Without including the pictures, copy each line below exactly as it reads.

[RECORDS FOR THIS EXERCISE Boundary: Start]

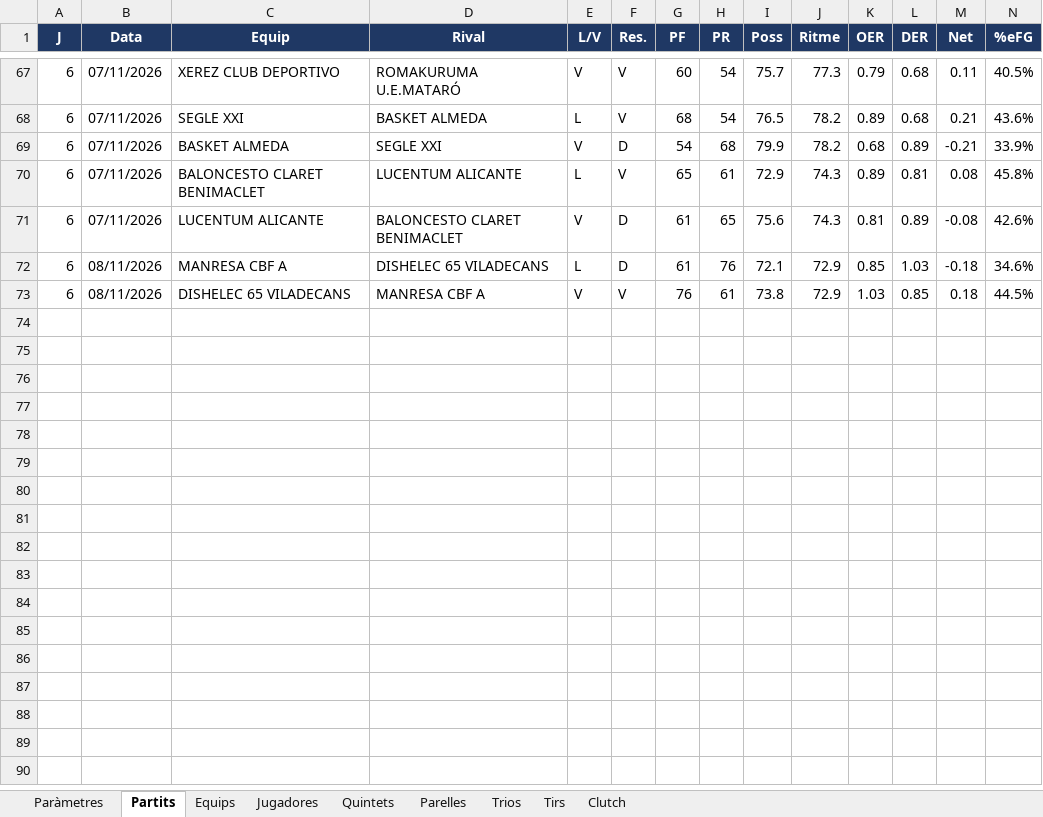
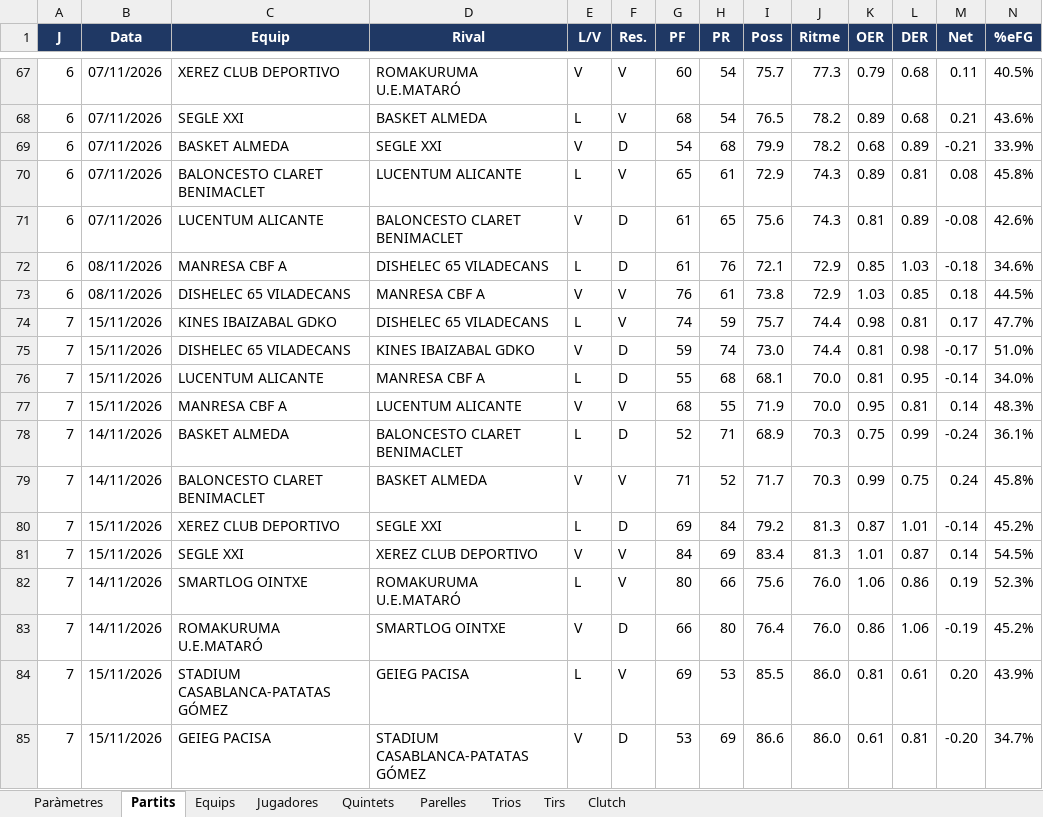
Before and after one commit to pauf94/dades-feb, an Excel workbook: fulls/full_mestre_lf2b_2026.xlsx, sheet Partits, drawn as a sheet; only a part is shown, gaps mark what is left out; values as stored, in another font and other column widths than the file's, no borders; table styles not drawn; rows hold the shown columns only; the diff names each change by its address in the sheet, - before the commit and + after, or states it on an @@ line.

```diff
--- a/fulls/full_mestre_lf2b_2026.xlsx (sheet Partits)
+++ b/fulls/full_mestre_lf2b_2026.xlsx (sheet Partits)
+row 74: 7 | 15/11/2026 | KINES IBAIZABAL GDKO | DISHELEC 65 VILADECANS | L | V | 74 | 59 | 75.7 | 74.4 | 0.98 | 0.81 | 0.17 | 47.7%
+row 75: 7 | 15/11/2026 | DISHELEC 65 VILADECANS | KINES IBAIZABAL GDKO | V | D | 59 | 74 | 73.0 | 74.4 | 0.81 | 0.98 | -0.17 | 51.0%
+row 76: 7 | 15/11/2026 | LUCENTUM ALICANTE | MANRESA CBF A | L | D | 55 | 68 | 68.1 | 70.0 | 0.81 | 0.95 | -0.14 | 34.0%
+row 77: 7 | 15/11/2026 | MANRESA CBF A | LUCENTUM ALICANTE | V | V | 68 | 55 | 71.9 | 70.0 | 0.95 | 0.81 | 0.14 | 48.3%
+row 78: 7 | 14/11/2026 | BASKET ALMEDA | BALONCESTO CLARET BENIMACLET | L | D | 52 | 71 | 68.9 | 70.3 | 0.75 | 0.99 | -0.24 | 36.1%
+row 79: 7 | 14/11/2026 | BALONCESTO CLARET BENIMACLET | BASKET ALMEDA | V | V | 71 | 52 | 71.7 | 70.3 | 0.99 | 0.75 | 0.24 | 45.8%
+row 80: 7 | 15/11/2026 | XEREZ CLUB DEPORTIVO | SEGLE XXI | L | D | 69 | 84 | 79.2 | 81.3 | 0.87 | 1.01 | -0.14 | 45.2%
+row 81: 7 | 15/11/2026 | SEGLE XXI | XEREZ CLUB DEPORTIVO | V | V | 84 | 69 | 83.4 | 81.3 | 1.01 | 0.87 | 0.14 | 54.5%
+row 82: 7 | 14/11/2026 | SMARTLOG OINTXE | ROMAKURUMA U.E.MATARÓ | L | V | 80 | 66 | 75.6 | 76.0 | 1.06 | 0.86 | 0.19 | 52.3%
+row 83: 7 | 14/11/2026 | ROMAKURUMA U.E.MATARÓ | SMARTLOG OINTXE | V | D | 66 | 80 | 76.4 | 76.0 | 0.86 | 1.06 | -0.19 | 45.2%
+row 84: 7 | 15/11/2026 | STADIUM CASABLANCA-PATATAS GÓMEZ | GEIEG PACISA | L | V | 69 | 53 | 85.5 | 86.0 | 0.81 | 0.61 | 0.20 | 43.9%
+row 85: 7 | 15/11/2026 | GEIEG PACISA | STADIUM CASABLANCA-PATATAS GÓMEZ | V | D | 53 | 69 | 86.6 | 86.0 | 0.61 | 0.81 | -0.20 | 34.7%
```
Also changed, not shown: sheet Tirs, sheet Jugadores, sheet Equips, sheet Parelles, sheet Quintets, sheet Trios, 2 more sheets, fulls/full_mestre_challenge_2026.xlsx, fulls/full_mestre_lf2a_2026.xlsx, 23 other files.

[RECORDS FOR THIS EXERCISE Boundary: End]

- **EXERCISE SOLUTION**
Before and after one commit to pauf94/dades-feb, an Excel workbook: fulls/full_mestre_lf2b_2026.xlsx, sheet Partits, drawn as a sheet; only a part is shown, gaps mark what is left out; values as stored, in another font and other column widths than the file's, no borders; table styles not drawn; rows hold the shown columns only; the diff names each change by its address in the sheet, - before the commit and + after, or states it on an @@ line.

```diff
--- a/fulls/full_mestre_lf2b_2026.xlsx (sheet Partits)
+++ b/fulls/full_mestre_lf2b_2026.xlsx (sheet Partits)
+row 74: 7 | 15/11/2026 | KINES IBAIZABAL GDKO | DISHELEC 65 VILADECANS | L | V | 74 | 59 | 75.7 | 74.4 | 0.98 | 0.81 | 0.17 | 47.7%
+row 75: 7 | 15/11/2026 | DISHELEC 65 VILADECANS | KINES IBAIZABAL GDKO | V | D | 59 | 74 | 73.0 | 74.4 | 0.81 | 0.98 | -0.17 | 51.0%
+row 76: 7 | 15/11/2026 | LUCENTUM ALICANTE | MANRESA CBF A | L | D | 55 | 68 | 68.1 | 70.0 | 0.81 | 0.95 | -0.14 | 34.0%
+row 77: 7 | 15/11/2026 | MANRESA CBF A | LUCENTUM ALICANTE | V | V | 68 | 55 | 71.9 | 70.0 | 0.95 | 0.81 | 0.14 | 48.3%
+row 78: 7 | 14/11/2026 | BASKET ALMEDA | BALONCESTO CLARET BENIMACLET | L | D | 52 | 71 | 68.9 | 70.3 | 0.75 | 0.99 | -0.24 | 36.1%
+row 79: 7 | 14/11/2026 | BALONCESTO CLARET BENIMACLET | BASKET ALMEDA | V | V | 71 | 52 | 71.7 | 70.3 | 0.99 | 0.75 | 0.24 | 45.8%
+row 80: 7 | 15/11/2026 | XEREZ CLUB DEPORTIVO | SEGLE XXI | L | D | 69 | 84 | 79.2 | 81.3 | 0.87 | 1.01 | -0.14 | 45.2%
+row 81: 7 | 15/11/2026 | SEGLE XXI | XEREZ CLUB DEPORTIVO | V | V | 84 | 69 | 83.4 | 81.3 | 1.01 | 0.87 | 0.14 | 54.5%
+row 82: 7 | 14/11/2026 | SMARTLOG OINTXE | ROMAKURUMA U.E.MATARÓ | L | V | 80 | 66 | 75.6 | 76.0 | 1.06 | 0.86 | 0.19 | 52.3%
+row 83: 7 | 14/11/2026 | ROMAKURUMA U.E.MATARÓ | SMARTLOG OINTXE | V | D | 66 | 80 | 76.4 | 76.0 | 0.86 | 1.06 | -0.19 | 45.2%
+row 84: 7 | 15/11/2026 | STADIUM CASABLANCA-PATATAS GÓMEZ | GEIEG PACISA | L | V | 69 | 53 | 85.5 | 86.0 | 0.81 | 0.61 | 0.20 | 43.9%
+row 85: 7 | 15/11/2026 | GEIEG PACISA | STADIUM CASABLANCA-PATATAS GÓMEZ | V | D | 53 | 69 | 86.6 | 86.0 | 0.61 | 0.81 | -0.20 | 34.7%
```
Also changed, not shown: sheet Tirs, sheet Jugadores, sheet Equips, sheet Parelles, sheet Quintets, sheet Trios, 2 more sheets, fulls/full_mestre_challenge_2026.xlsx, fulls/full_mestre_lf2a_2026.xlsx, 23 other files.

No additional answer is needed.